Documentary: True Stories of a Great Range
Presented By: Santa Ana Mountains Wild Heritage Project and Friends of Harbors, Beaches and Parks (FHBP).
The Santa Ana Mountains rise just inland from the Pacific Ocean, surrounded by the growing Southern California urban sprawl, yet retain wild habitat for hundreds of species, some found nowhere else on earth. In fact, the range is considered the last intact coastal ecosystem in Southern California.
Chaparral Blooms, Threats Multiply
The Santa Ana Mountains, part of the California Floristic Province, a biological hot spot featuring a tremendous amount of species diversity. Nevertheless, the area has little protection. Dams, roads, residential development, energy infrastructure, pollution, catastrophic fires and floods and misuse threaten the range. Perhaps though, the most dangerous threat to the range is the disconnection and apathy of the millions who dwell at its feet.

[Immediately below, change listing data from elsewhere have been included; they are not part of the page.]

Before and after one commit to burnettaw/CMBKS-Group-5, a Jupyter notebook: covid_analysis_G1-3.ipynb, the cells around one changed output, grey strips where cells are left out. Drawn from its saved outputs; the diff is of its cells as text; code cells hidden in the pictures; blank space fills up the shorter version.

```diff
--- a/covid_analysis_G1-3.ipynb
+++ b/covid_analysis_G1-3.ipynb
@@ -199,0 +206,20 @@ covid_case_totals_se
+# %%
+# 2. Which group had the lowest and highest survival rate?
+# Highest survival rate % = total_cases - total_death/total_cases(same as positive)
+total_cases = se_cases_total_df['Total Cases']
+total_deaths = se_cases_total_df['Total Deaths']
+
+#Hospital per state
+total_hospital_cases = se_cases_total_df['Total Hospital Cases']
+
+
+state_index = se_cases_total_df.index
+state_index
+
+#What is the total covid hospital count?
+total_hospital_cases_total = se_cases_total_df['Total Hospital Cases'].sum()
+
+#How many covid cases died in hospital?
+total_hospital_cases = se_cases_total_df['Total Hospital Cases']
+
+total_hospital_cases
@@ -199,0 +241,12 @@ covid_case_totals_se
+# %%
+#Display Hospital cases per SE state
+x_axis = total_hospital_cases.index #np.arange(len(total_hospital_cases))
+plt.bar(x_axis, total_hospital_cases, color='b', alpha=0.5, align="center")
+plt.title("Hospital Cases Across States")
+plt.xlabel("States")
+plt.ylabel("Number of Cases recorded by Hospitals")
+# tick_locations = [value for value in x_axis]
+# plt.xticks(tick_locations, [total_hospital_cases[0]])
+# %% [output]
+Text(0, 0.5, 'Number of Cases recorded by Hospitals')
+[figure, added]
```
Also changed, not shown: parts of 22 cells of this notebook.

Hence, the Santa Ana Mountains Wild Heritage Project, with support from FHBP, endeavored to document the wonders of the canyons and ridges, identifying species of plants and animals and musing on threats to the ecosystem near and far.
In 2008, a group of adventure seekers followed in the footsteps of Willis E. Pequegnat, a biologist from the 1930s, and explored the wild Santa Ana Mountains in Orange, Riverside, and San Diego County. This is a video field journal of their unexpected observations and experiences. © 2012. Directed, written, and edited by Patrick Mitchell, Kirk Pickler, Joel Robinson, and Sama Wareh. http://www.santaanamountains.org

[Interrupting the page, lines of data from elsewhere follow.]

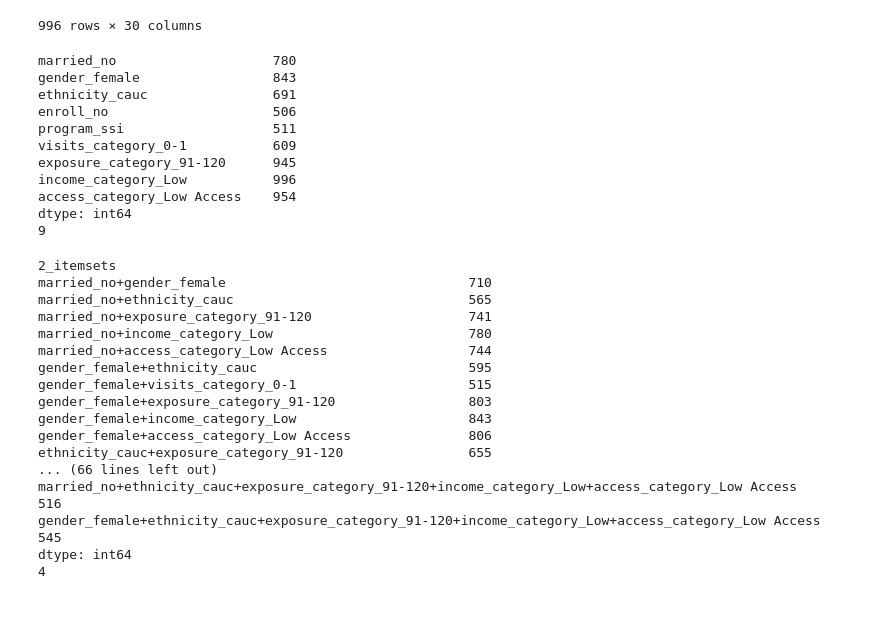
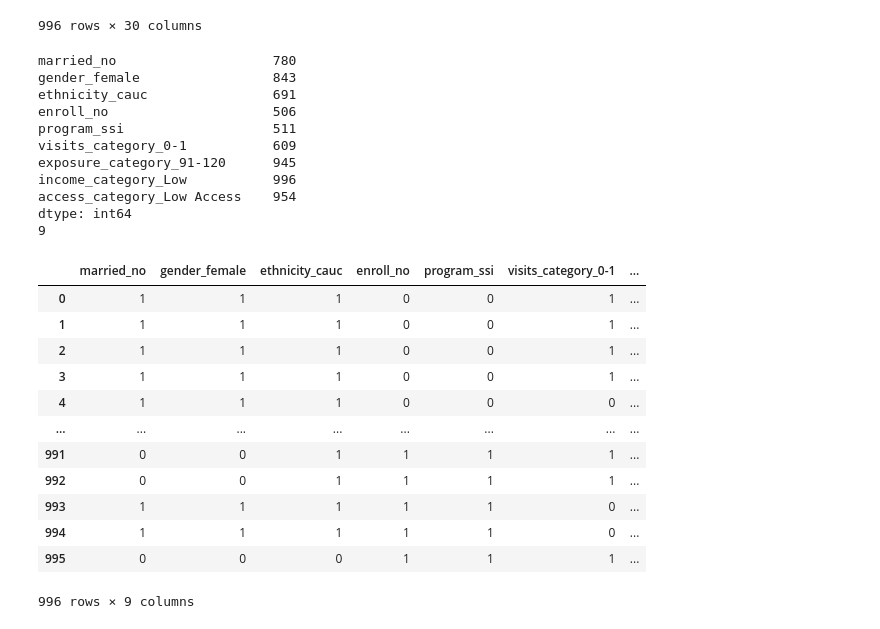
Before and after one commit to abdellahabd/Apriori_foncution_implementation, a Jupyter notebook: programme.ipynb, the cells around one changed output. Cells and saved outputs as stored; diff of their text form; code cells hidden in the pictures.

```diff
--- a/programme.ipynb
+++ b/programme.ipynb
@@ -85,15 +75,0 @@ def L1(ap,minSup):
-# %%
-l1 , nw_col =L1(ap,498)
-new_ap =ap[nw_col]
-# %% [output]
-married_no                    780
-gender_female                 843
-ethnicity_cauc                691
-enroll_no                     506
-program_ssi                   511
-visits_category_0-1           609
-exposure_category_91-120      945
-income_category_Low           996
-access_category_Low Access    954
-dtype: int64
-9
@@ -111 +85,30 @@ sr=sr[sr > 498]
+# %%
+l1 , nw_col =L1(ap,498)
+new_ap =ap[nw_col]
+new_ap
+# %% [output]
+married_no                    780
+gender_female                 843
+ethnicity_cauc                691
+enroll_no                     506
+program_ssi                   511
+visits_category_0-1           609
+exposure_category_91-120      945
+income_category_Low           996
+access_category_Low Access    954
+dtype: int64
+9
+|  | married_no | gender_female | ethnicity_cauc | enroll_no | program_ssi | visits_category_0-1 | ... |
+| 0 | 1 | 1 | 1 | 0 | 0 | 1 | ... |
+| 1 | 1 | 1 | 1 | 0 | 0 | 1 | ... |
+| 2 | 1 | 1 | 1 | 0 | 0 | 1 | ... |
+| 3 | 1 | 1 | 1 | 0 | 0 | 1 | ... |
+| 4 | 1 | 1 | 1 | 0 | 0 | 0 | ... |
+| ... | ... | ... | ... | ... | ... | ... | ... |
+| 991 | 0 | 0 | 1 | 1 | 1 | 1 | ... |
+| 992 | 0 | 0 | 1 | 1 | 1 | 1 | ... |
+| 993 | 1 | 1 | 1 | 1 | 1 | 0 | ... |
+| 994 | 1 | 1 | 1 | 1 | 1 | 0 | ... |
+| 995 | 0 | 0 | 0 | 1 | 1 | 1 | ... |
+996 rows × 9 columns
 # %%
@@ -128,30 +132,2 @@ def ItemSet(itemSet_p):
 
     return new_SR
-# %%
-sr1=sr
-niveau=2
-while(len(sr1!=0)):
-    print(f"{niveau}_itemsets")
-    print(sr1)
-    print(len(sr1))
-    print("\n")
-    sr1=ItemSet(sr1)
-    niveau+=1
-# %% [output]
-2_itemsets
-married_no+gender_female                               710
-married_no+ethnicity_cauc                              565
-married_no+exposure_category_91-120                    741
-married_no+income_category_Low                         780
-married_no+access_category_Low Access                  744
-gender_female+ethnicity_cauc                           595
-gender_female+visits_category_0-1                      515
-gender_female+exposure_category_91-120                 803
-gender_female+income_category_Low                      843
-gender_female+access_category_Low Access               806
-ethnicity_cauc+exposure_category_91-120                655
-... (66 lines left out)
-married_no+ethnicity_cauc+exposure_category_91-120+income_category_Low+access_category_Low Access       516
-gender_female+ethnicity_cauc+exposure_category_91-120+income_category_Low+access_category_Low Access    545
-dtype: int64
-4
```
Also changed, not shown: parts of 9 cells of this notebook.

Ecosystem Health: Biodiversity Loss As Serious as Climate Change
Loss of biodiversity through habitat destruction and mass species extinctions appears to affect ecosystems as much as climate change, pollution and other major forms of environmental stress, according to results of a new study by an international research team. The results, published in a recent issue of the journal Nature, highlight the need for stronger local, national and international efforts to protect ecosystem biodiversity. Fundamental to environmental systems, it fosters clean air, water, and sustenance for the earth’s inhabitants, according to the researchers, who are based at nine institutions in the United States, Canada and Sweden.
The Santa Ana Mountains Team proposes a number of protections and programs, including a potential designation of the Trabuco Ranger District of the Cleveland National Forest as a new Grizzly Bear National Monument in honor of the famously extirpated former resident last seen in 1908.